WORK ORDER: Record by record, write out the listing word for word while omitting pictures.

▬▬▬▬▬▬▬▬▬▬

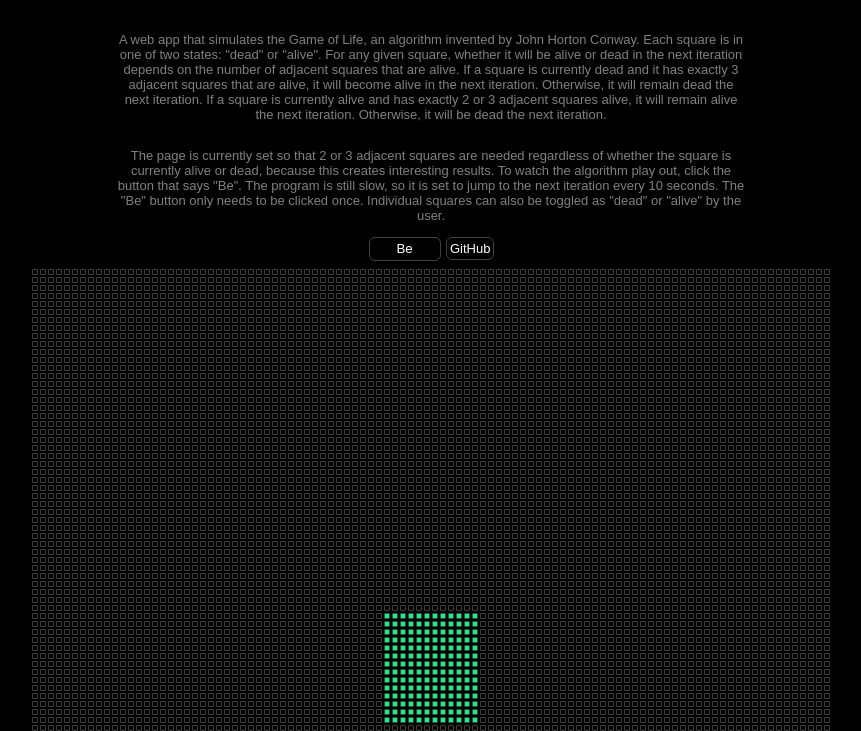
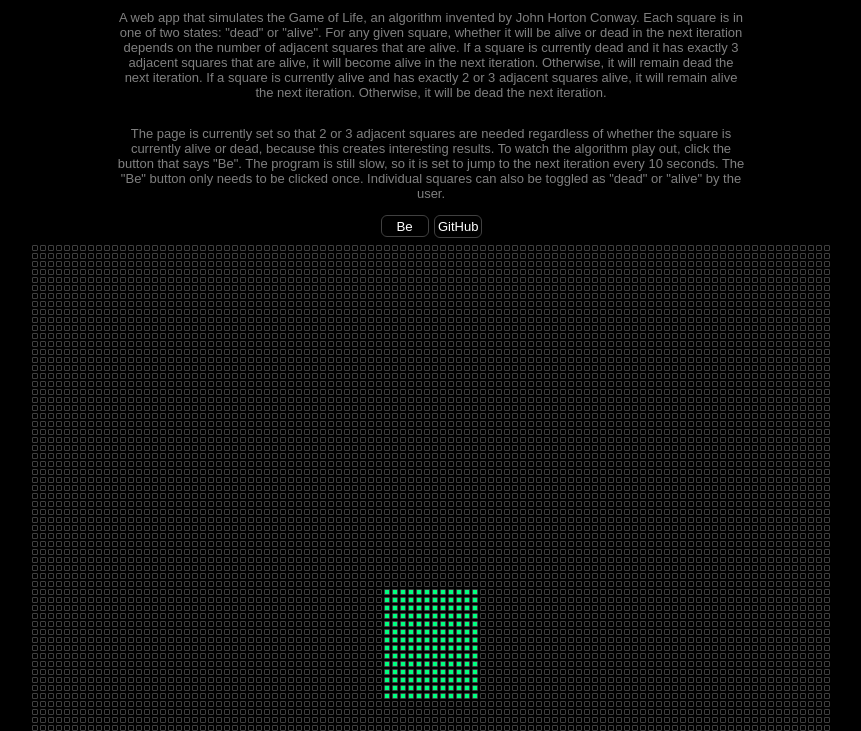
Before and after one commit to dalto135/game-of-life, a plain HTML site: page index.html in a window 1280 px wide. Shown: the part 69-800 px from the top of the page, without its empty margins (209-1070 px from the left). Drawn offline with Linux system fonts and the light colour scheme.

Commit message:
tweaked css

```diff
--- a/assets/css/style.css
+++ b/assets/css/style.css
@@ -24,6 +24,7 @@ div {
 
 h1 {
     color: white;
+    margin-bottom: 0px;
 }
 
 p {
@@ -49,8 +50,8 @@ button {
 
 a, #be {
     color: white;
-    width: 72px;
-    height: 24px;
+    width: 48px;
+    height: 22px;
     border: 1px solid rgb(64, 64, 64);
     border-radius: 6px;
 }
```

▬▬▬▬▬▬▬▬▬▬

EXERCISE ANSWER:
Before and after one commit to dalto135/game-of-life, a plain HTML site: page index.html in a window 1280 px wide. Shown: the part 69-800 px from the top of the page, without its empty margins (209-1070 px from the left). Drawn offline with Linux system fonts and the light colour scheme.

Commit message:
tweaked css

```diff
--- a/assets/css/style.css
+++ b/assets/css/style.css
@@ -24,6 +24,7 @@ div {
 
 h1 {
     color: white;
+    margin-bottom: 0px;
 }
 
 p {
@@ -49,8 +50,8 @@ button {
 
 a, #be {
     color: white;
-    width: 72px;
-    height: 24px;
+    width: 48px;
+    height: 22px;
     border: 1px solid rgb(64, 64, 64);
     border-radius: 6px;
 }
```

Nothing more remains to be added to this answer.